With a sigh, I began searching for less expensive alternatives. I considered updating my blog. Blogs are free, and I already knew how to manage them. But I really wanted a new look. So I set my chin, determined to figure out a way to make it work.

That’s when I discovered a host program called Homestead. Several of my author friends used the program and were quite happy with it. I began studying the tutorial and realized I could create an author site with nearly all the functions I’d requested of the designers–and for a smidgen of the price.

Of course, I would have to design the pages myself–which would take time and creativity. Fortunately, Homestead’s design program has an easy learning curve, and it turned out to be quite fun. Plus, I had the added advantage of being able to update my site whenever I wanted–an option I might not have had if I’d paid a designer. The company also offers a free trial period, to make sure it fits your needs. After 2 weeks, I’d designed a Website that was a reflection of who I am as an author.

Check it out here.

I went into this venture desiring the best, settling for less, and being quite satisfied with the end result.

For those who enjoy the creative aspects of web design (and who are working with a limited budget) this may be a nice option for you, too. Next  time, I’ll visit with you about publicity photos. Until then, enjoy the moments  . . .

Hope for Shrinking Violets

If you follow industry blogs you’ve probably seen advice on how to promote your book or author brand.

You get it. You also probably know social networking is critical to self-promotion these days. If you know this, and you haven’t yet jumped into the fray, could it simply be you aren’t comfortable with it?

Image: dan / FreeDigitalPhotos.n

A Myers-Brigg personality study tells us half the U.S. population consists of introverts. Surprising, right?

Not really.You just don’t always notice them next to the more conspicuous extraverts. Introversion isn’t the same as being shy, though. It’s a natural preference for solitude and reflection. We live in a fast-paced, “noisy” world that expects everyone to keep up. You see the conflict.

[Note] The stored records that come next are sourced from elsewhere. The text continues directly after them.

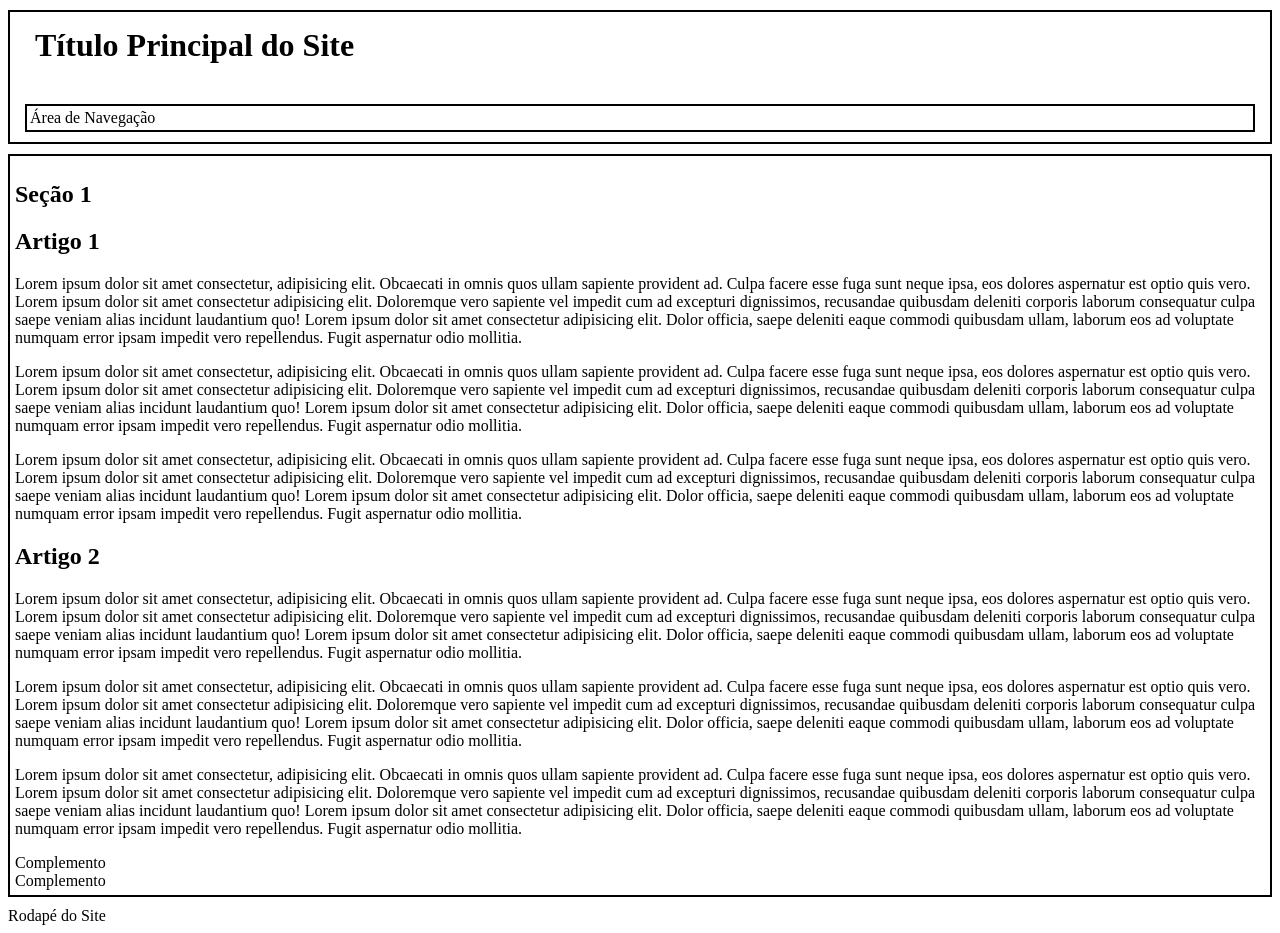
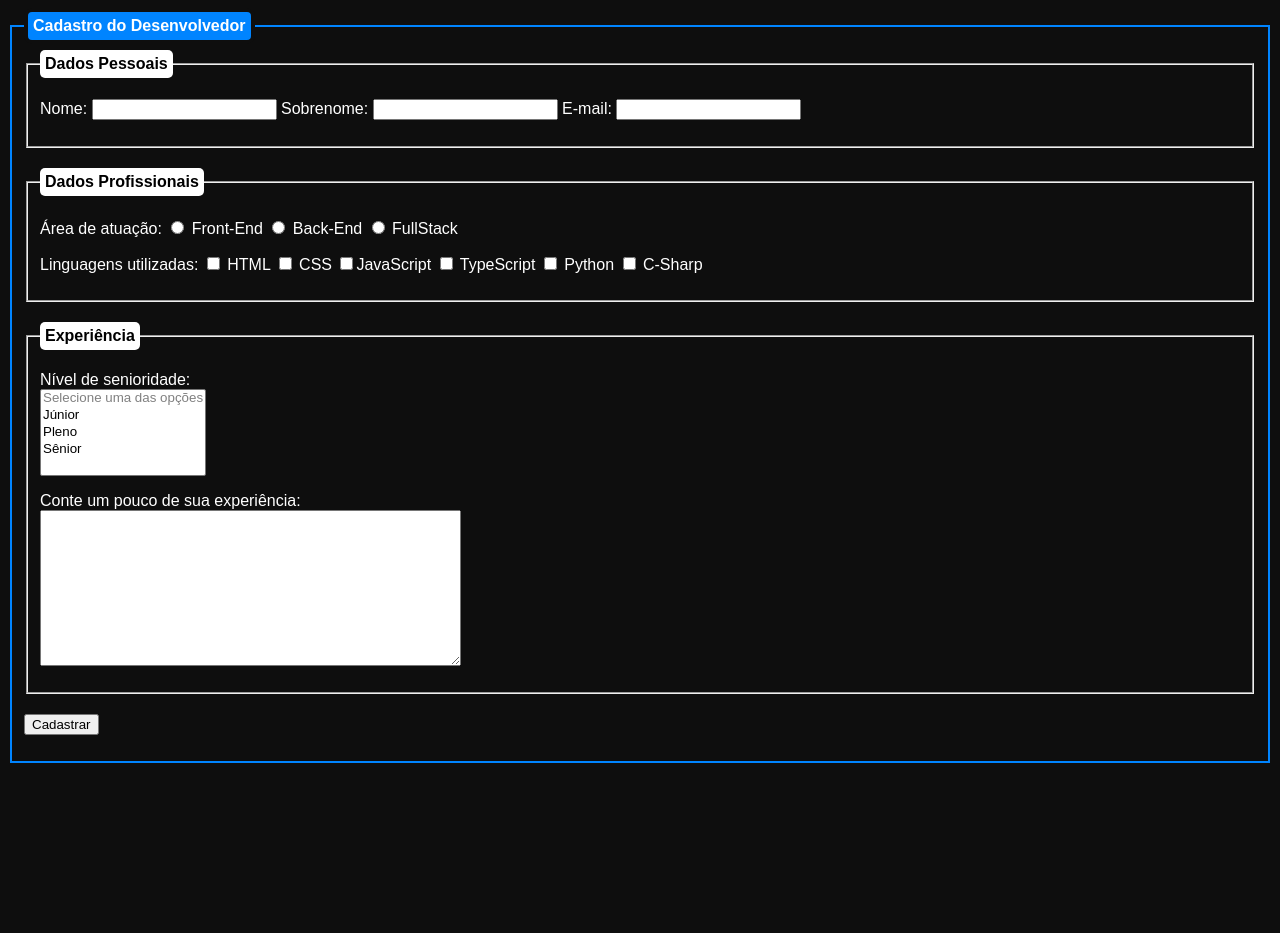
Before and after one commit to andre-f-alves/projeto-dev, a plain HTML site: page site/index.html in a window 1280 px wide. After the commit the page ends 800 px from the top, so only its background shows below. Drawn offline with Linux system fonts and the light colour scheme.

Commit message:
Criação do formulário

```diff
--- a/site/index.html
+++ b/site/index.html
@@ -8,51 +8,61 @@
     <link rel="stylesheet" href="style.css">
 </head>
 <body>
-    <header>
-        <h1>Título Principal do Site</h1>
-        <nav>
-            Área de Navegação
-        </nav>
-    </header>
-    <main>
-        <section>
-            <h1>
-                Seção 1
-            </h1>
-            <article id="artigo1">
-                <h2>
-                    Artigo 1
-                </h2>
+    <form action="#">
+        <fieldset id="principal">
+            <legend id="legenda">Cadastro do Desenvolvedor</legend>
+
+            <fieldset>
+                <legend class="dados">Dados Pessoais</legend>
                 <p>
-                    Lorem ipsum dolor sit amet consectetur, adipisicing elit. Obcaecati in omnis quos ullam sapiente provident ad. Culpa facere esse fuga sunt neque ipsa, eos dolores aspernatur est optio quis vero. Lorem ipsum dolor sit amet consectetur adipisicing elit. Doloremque vero sapiente vel impedit cum ad excepturi dignissimos, recusandae quibusdam deleniti corporis laborum consequatur culpa saepe veniam alias incidunt laudantium quo! Lorem ipsum dolor sit amet consectetur adipisicing elit. Dolor officia, saepe deleniti eaque commodi quibusdam ullam, laborum eos ad voluptate numquam error ipsam impedit vero repellendus. Fugit aspernatur odio mollitia.
+                    <label for="nome">Nome: </label>
+                    <input type="text" name="nome" id="nome" required>
+                    <label for="sobrenome">Sobrenome: </label>
+                    <input type="text" name="sobrenome" id="sobrenome" required>
+                    <label for="email">E-mail: </label>
+                    <input type="email" name="email" id="email" required>
+                </p>
+            </fieldset>
+
+            <fieldset>
+                <legend class="dados">Dados Profissionais</legend>
+                <p>
+                    Área de atuação:
+                    <input type="radio" name="area" id="front-end"><label for="front-end"> Front-End</label>
+                    <input type="radio" name="area" id="back-end"><label for="back-end"> Back-End</label>
+                    <input type="radio" name="area" id="fullstack"><label for="fullstack"> FullStack</label>
                 </p>
                 <p>
-                    Lorem ipsum dolor sit amet consectetur, adipisicing elit. Obcaecati in omnis quos ullam sapiente provident ad. Culpa facere esse fuga sunt neque ipsa, eos dolores aspernatur est optio quis vero. Lorem ipsum dolor sit amet consectetur adipisicing elit. Doloremque vero sapiente vel impedit cum ad excepturi dignissimos, recusandae quibusdam deleniti corporis laborum consequatur culpa saepe veniam alias incidunt laudantium quo! Lorem ipsum dolor sit amet consectetur adipisicing elit. Dolor officia, saepe deleniti eaque commodi quibusdam ullam, laborum eos ad voluptate numquam error ipsam impedit vero repellendus. Fugit aspernatur odio mollitia.
+                    Linguagens utilizadas:
+                    <input type="checkbox" name="html" id="html"><label for="html"> HTML</label>
+                    <input type="checkbox" name="css" id="css"><label for="css"> CSS</label>
+                    <input type="checkbox" name="js" id="js"><label for="js">JavaScript</label>
+                    <input type="checkbox" name="ts" id="ts"><label for="ts"> TypeScript</label>
+                    <input type="checkbox" name="python" id="python"><label for="python"> Python</label>
+                    <input type="checkbox" name="c-sharp" id="c-sharp"><label for="c-sharp"> C-Sharp</label>
+                </p>
+            </fieldset>
+
+            <fieldset>
+                <legend class="dados">Experiência</legend>
+                <p>
+                    Nível de senioridade:
+                    <select name="senioridade" id="senioridade" size="5" class="caixa">
+                        <option value="option0" disabled>Selecione uma das opções</option>
+                        <option value="option1">Júnior</option>
+                        <option value="option2">Pleno</option>
+                        <option value="option3">Sênior</option>
+                    </select>
                 </p>
                 <p>
-                    Lorem ipsum dolor sit amet consectetur, adipisicing elit. Obcaecati in omnis quos ullam sapiente provident ad. Culpa facere esse fuga sunt neque ipsa, eos dolores aspernatur est optio quis vero. Lorem ipsum dolor sit amet consectetur adipisicing elit. Doloremque vero sapiente vel impedit cum ad excepturi dignissimos, recusandae quibusdam deleniti corporis laborum consequatur culpa saepe veniam alias incidunt laudantium quo! Lorem ipsum dolor sit amet consectetur adipisicing elit. Dolor officia, saepe deleniti eaque commodi quibusdam ullam, laborum eos ad voluptate numquam error ipsam impedit vero repellendus. Fugit aspernatur odio mollitia.
+                    Conte um pouco de sua experiência:
+                    <textarea name="experiencia" id="experiencia" cols="50" rows="10" class="caixa"></textarea>
                 </p>
-            </article>
-            <article id="artigo2">
-                <h2>
-                    Artigo 2
-                </h2>
-                <p>
-                    Lorem ipsum dolor sit amet consectetur, adipisicing elit. Obcaecati in omnis quos ullam sapiente provident ad. Culpa facere esse fuga sunt neque ipsa, eos dolores aspernatur est optio quis vero. Lorem ipsum dolor sit amet consectetur adipisicing elit. Doloremque vero sapiente vel impedit cum ad excepturi dignissimos, recusandae quibusdam deleniti corporis laborum consequatur culpa saepe veniam alias incidunt laudantium quo! Lorem ipsum dolor sit amet consectetur adipisicing elit. Dolor officia, saepe deleniti eaque commodi quibusdam ullam, laborum eos ad voluptate numquam error ipsam impedit vero repellendus. Fugit aspernatur odio mollitia.
-                </p>
-                <p>
-                    Lorem ipsum dolor sit amet consectetur, adipisicing elit. Obcaecati in omnis quos ullam sapiente provident ad. Culpa facere esse fuga sunt neque ipsa, eos dolores aspernatur est optio quis vero. Lorem ipsum dolor sit amet consectetur adipisicing elit. Doloremque vero sapiente vel impedit cum ad excepturi dignissimos, recusandae quibusdam deleniti corporis laborum consequatur culpa saepe veniam alias incidunt laudantium quo! Lorem ipsum dolor sit amet consectetur adipisicing elit. Dolor officia, saepe deleniti eaque commodi quibusdam ullam, laborum eos ad voluptate numquam error ipsam impedit vero repellendus. Fugit aspernatur odio mollitia.
-                </p>
-                <p>
-                    Lorem ipsum dolor sit amet consectetur, adipisicing elit. Obcaecati in omnis quos ullam sapiente provident ad. Culpa facere esse fuga sunt neque ipsa, eos dolores aspernatur est optio quis vero. Lorem ipsum dolor sit amet consectetur adipisicing elit. Doloremque vero sapiente vel impedit cum ad excepturi dignissimos, recusandae quibusdam deleniti corporis laborum consequatur culpa saepe veniam alias incidunt laudantium quo! Lorem ipsum dolor sit amet consectetur adipisicing elit. Dolor officia, saepe deleniti eaque commodi quibusdam ullam, laborum eos ad voluptate numquam error ipsam impedit vero repellendus. Fugit aspernatur odio mollitia.
-                </p>
-                <aside>Complemento</aside>
-            </article>
-            <aside>Complemento</aside>
-        </section>
-    </main>
-    <footer>
-        Rodapé do Site
-    </footer>
+            </fieldset>
+            <p>
+                <input type="submit" value="Cadastrar" id="botao">
+            </p>
+        </fieldset>
+    </form>
 </body>
 </html>
--- a/site/style.css
+++ b/site/style.css
@@ -1,25 +1,42 @@
 @charset 'UTF-8';
 
-header {
-    height: 100px;
-    width: auto;
-    padding: 15px;
-    border: 2px solid black;
-    margin: 10px auto;
+body {
+    background-color: rgb(14, 14, 14);
+    font-family: Arial, Helvetica, sans-serif;
 }
 
-header > nav {
-    padding: 3px;
-    border: 2px solid black;
-    margin: 10px auto;
+#principal {
+    border: 2px solid rgb(0, 132, 255);
 }
 
-header > h1 {
-    margin: 0px 10px 40px 10px;
+#principal > fieldset {
+    margin-bottom: 20px;
 }
 
-section {
+#legenda {
+    background-color: rgb(0, 132, 255);
+    font-weight: bold;
+    color: white;
     padding: 5px;
-    border: 2px solid black;
-    margin: 10px auto;
+    border: 4px solid rgb(14, 14, 14);
+    border-radius: 8px;
 }
+
+.dados {
+    background-color: white;
+    font-weight: bold;
+    padding: 5px;
+    border-radius: 5px;
+}
+
+p {
+    color: white;
+}
+
+.caixa {
+    display: block;
+}
+
+#botao {
+
+}
```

It’s not hard to imagine a good number of writers cringe at self-promotion—not because they don’t know what to do, but because the idea is emotionally draining to them. And maybe a wee bit nauseating

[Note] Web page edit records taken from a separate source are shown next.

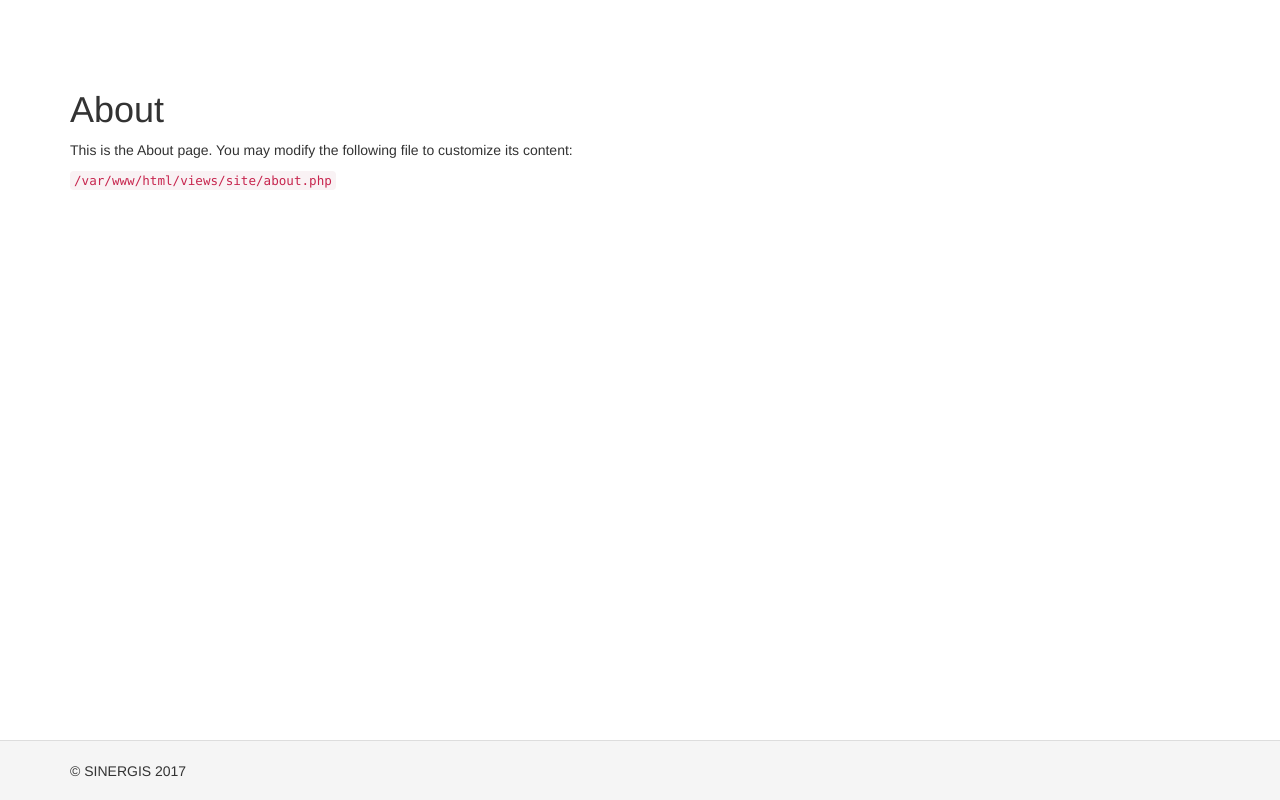
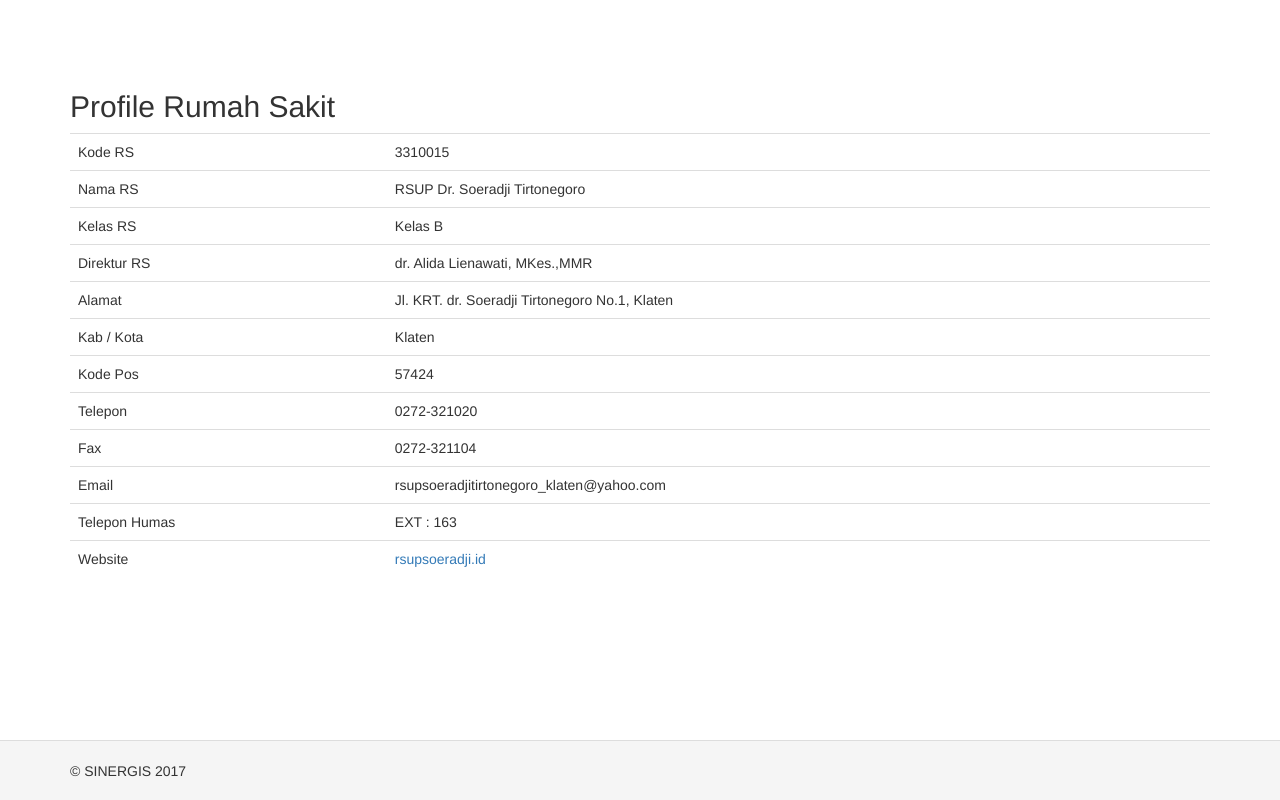
Before and after one commit to nata90/dashboard-sinergis, a Yii app: template views/site/about.php in a window 1280 px wide. Run offline with PHP 8.4 and a stand-in for Yii, Linux system fonts and the light colour scheme; the template is opened without the code that fills it, so the values that code supplies are empty; some libraries are stand-ins or nearby versions.

Commit message:
tambah profile & akuntansi

```diff
--- a/views/layouts/main.php
+++ b/views/layouts/main.php
@@ -37,8 +37,8 @@ AppAsset::register($this);
     echo Nav::widget([
         'options' => ['class' => 'navbar-nav navbar-right'],
         'items' => [
-            //['label' => 'Home', 'url' => ['/site/index']],
-            //['label' => 'About', 'url' => ['/site/about']],
+            ['label' => 'Home', 'url' => ['/site/index']],
+            ['label' => 'Profil', 'url' => ['/site/about']],
             //['label' => 'Contact', 'url' => ['/site/contact']],
             /*Yii::$app->user->isGuest ? (
                 ['label' => 'Login', 'url' => ['/site/login']]
--- a/views/site/about.php
+++ b/views/site/about.php
@@ -4,15 +4,65 @@
 
 use yii\helpers\Html;
 
-$this->title = 'About';
+$this->title = 'Profile';
 $this->params['breadcrumbs'][] = $this->title;
 ?>
 <div class="site-about">
-    <h1><?= Html::encode($this->title) ?></h1>
+    <h2>Profile Rumah Sakit</h2>
 
-    <p>
-        This is the About page. You may modify the following file to customize its content:
-    </p>
+    <div class="table-responsive">
+    	<table class="table">
+    		<tbody>
+    			<tr>
+			        <td>Kode RS</td>
+			        <td>3310015</td>
+		        </tr>
+		        <tr>
+			        <td>Nama RS</td>
+			        <td>RSUP Dr. Soeradji Tirtonegoro</td>
+		        </tr>
+		        <tr>
+			        <td>Kelas RS</td>
+			        <td>Kelas B</td>
+		        </tr>
+		        <tr>
+			        <td>Direktur RS</td>
+			        <td>dr. Alida Lienawati, MKes.,MMR</td>
+		        </tr>
+		        <tr>
+			        <td>Alamat</td>
+			        <td>Jl. KRT. dr. Soeradji Tirtonegoro No.1, Klaten</td>
+		        </tr>
+		        <tr>
+			        <td> Kab / Kota</td>
+			        <td>Klaten</td>
+		        </tr>
+		        <tr>
+			        <td>Kode Pos</td>
+			        <td>57424</td>
+		        </tr>
+		        <tr>
+			        <td>Telepon</td>
+			        <td>0272-321020</td>
+		        </tr>
+		        <tr>
+			        <td>Fax</td>
+			        <td>0272-321104</td>
+		        </tr>
+		        <tr>
+			        <td>Email</td>
+			        <td>rsupsoeradjitirtonegoro_klaten@yahoo.com</td>
+		        </tr>
+		        <tr>
+			        <td>Telepon Humas</td>
+			        <td>EXT : 163</td>
+		        </tr>
+		        <tr>
+			        <td>Website </td>
+			        <td><a href="http://rsupsoeradji.id/" target="_blank">rsupsoeradji.id</a></td>
+		        </tr>
+    		</tbody>
+    	</table>
+    </div>
 
-    <code><?= __FILE__ ?></code>
 </div>
```
Also changed, not shown: controllers/SiteController.php (+15 -2 lines), views/site/index.php (+37 -9 lines).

While introverts may have a harder time making small talk (hmm, Twitter?) or new friends (ahem…Facebook?), they do enjoy activities with long stretches of solidarity (writing, anyone?). If it makes you nervous to comment on a blog—if you write, edit, then rewrite your Facebook or Twitter posts—if you feel like you must say something witty or nothing at all—if it seems everyone else is having a grand old time with social media but you—you might be an introvert.

You’re not alone. Heck, I’m there right now. But here’s the thing about introverts—we’re in our own heads a lot. We know if we want to succeed, we have to venture out of our comfort zone, like it or not. Fortunately, social media can work in an introvert’s favor:

  • Need time to process information? Great! Rather than being forced to think on your feet, participate in conversations at your own pace. Mull things over to your heart’s content before you engage. Just don’t get stuck there.
  • Enjoy people but prefer them in small doses? Easy! All one has to do is Google to find a number of applications that allow future scheduling of pre-written updates for sites like Twitter, rather than facing them everyday. Or, you could begin by engaging in a site you feel most comfortable with (GoodReads worked well for me), then feed your updates to Facebook or Twitter to help you appear more ‘talkative’ while remaining true to yourself.
  • Trouble making small talk or accumulating friends? Start small. ‘Like’ someone else’s post. ‘Retweet’ a relevant article. Share a link or a picture on tumblr. You don’t have to talk much to say a lot. Just be sure you’re being thoughtful about what you share—no problem for an introvert!

Remember, every move you make in the social media realm makes the next ones easier. The trick is to get moving.

Why not start now? Tell us, what’s holding you back from engaging in social media? If you’ve already passed that hurdle, what worked for you when you were getting started?